We often hear “a right, not a privilege” in the debate over universal health care. Whether through the media, from politicians, the classroom, or our families, the adage is a fundamental belief which many people hold close. But like most sayings, the sincerity can fluctuate from person to person. Unfortunately, for many individuals, access to health care where needs are fully met is a privilege. Noncommunicable diseases like mental illness have a global history of going untreated, facing discrimination, and enduring abuse.
More than 11 million people worldwide are suffering from COVID-19 (Worldometer, July 4, 2020). The global spread is halting economies with a stronger impact in Latin American countries that were already struggling with limited health services, a broad informal market, and high unemployment rates.
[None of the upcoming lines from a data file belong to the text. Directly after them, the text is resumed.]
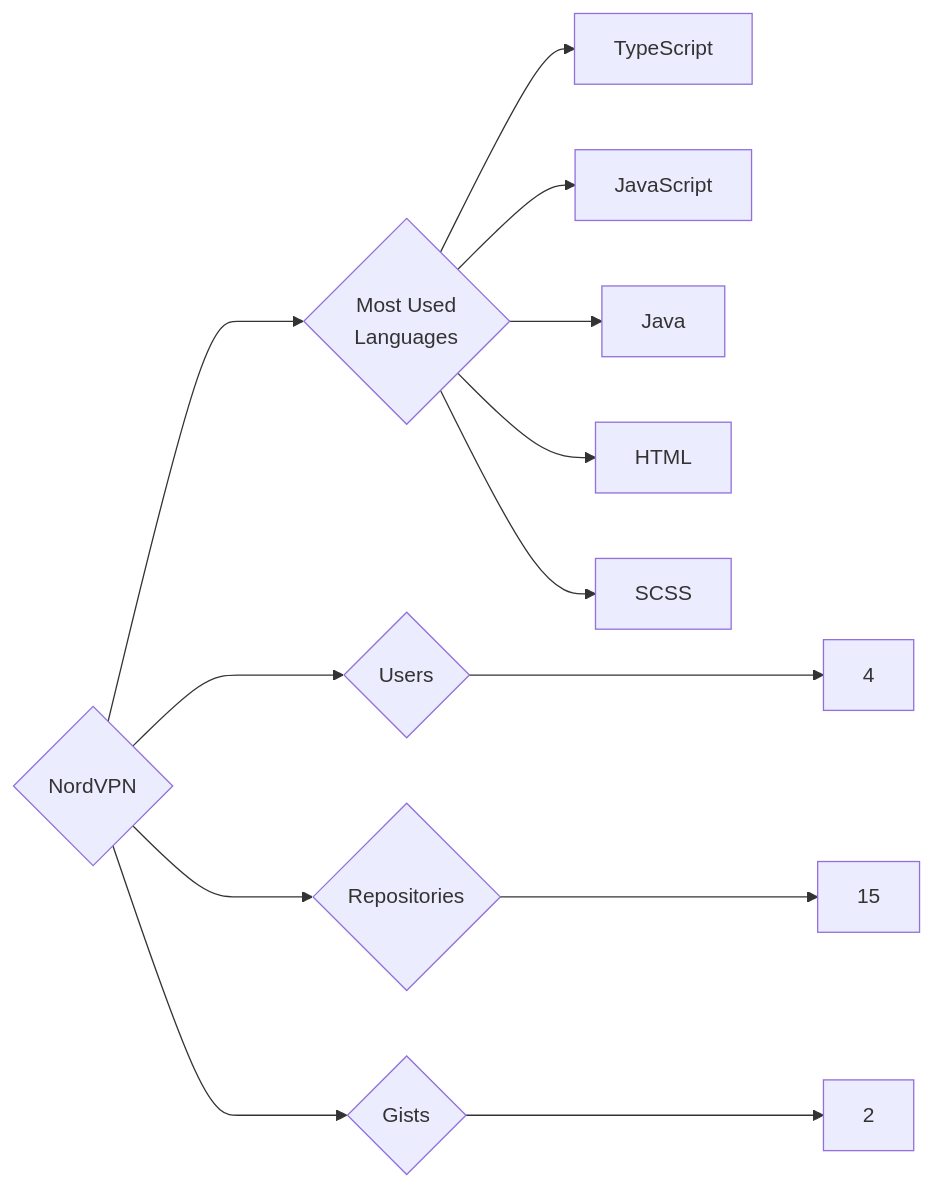
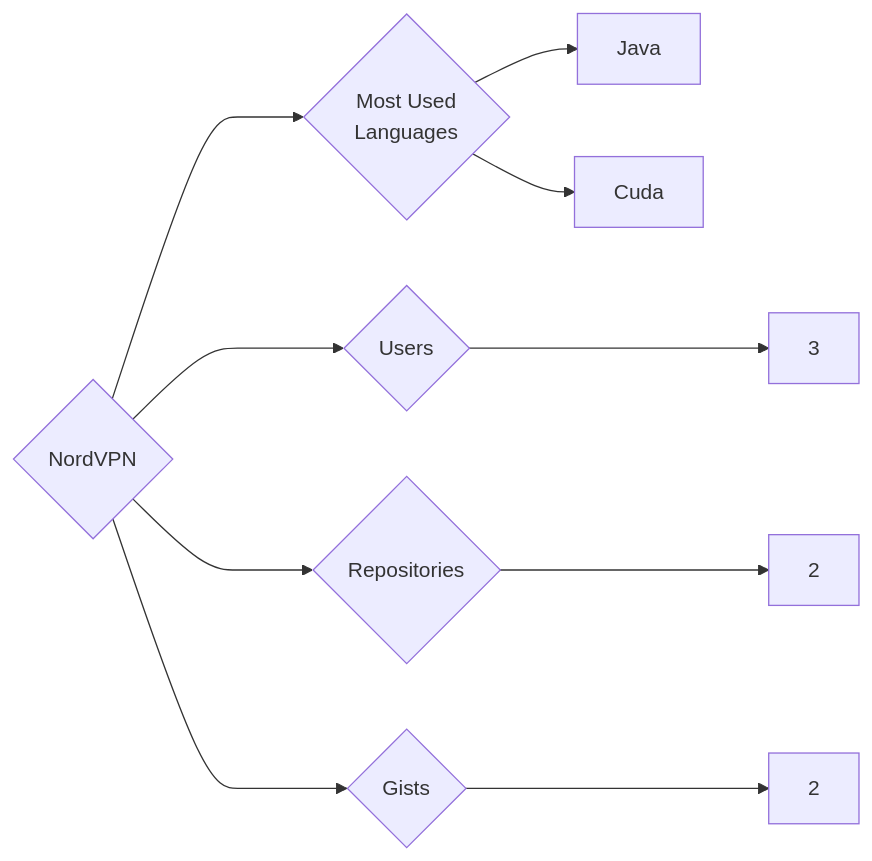
Before and after one commit to trickest/insiders: the diagram in targets/NordVPN/README.md, drawn with Mermaid. The commit also changed 1508 other files, not shown here.

````diff
--- a/targets/NordVPN/README.md
+++ b/targets/NordVPN/README.md
@@ -3,13 +3,10 @@
 ```mermaid
 graph LR
 COMPANY_NAME{NordVPN}
-COMPANY_NAME ---> U{Users} ---> UN[4]
-COMPANY_NAME ---> R{Repositories} ---> RN[15]
+COMPANY_NAME ---> U{Users} ---> UN[3]
+COMPANY_NAME ---> R{Repositories} ---> RN[2]
 COMPANY_NAME ---> G{Gists} ---> GN[2]
 COMPANY_NAME ---> ML{Most Used<br>Languages}
-ML --> TypeScript[TypeScript]
-ML --> JavaScript[JavaScript]
 ML --> Java[Java]
-ML --> HTML[HTML]
-ML --> SCSS[SCSS]
+ML --> Cuda[Cuda]
 ```
````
In these countries, households suffer persistent worries about their health, economic uncertainty, and rigid social isolation, some of the stressors that can lead to mental health diseases.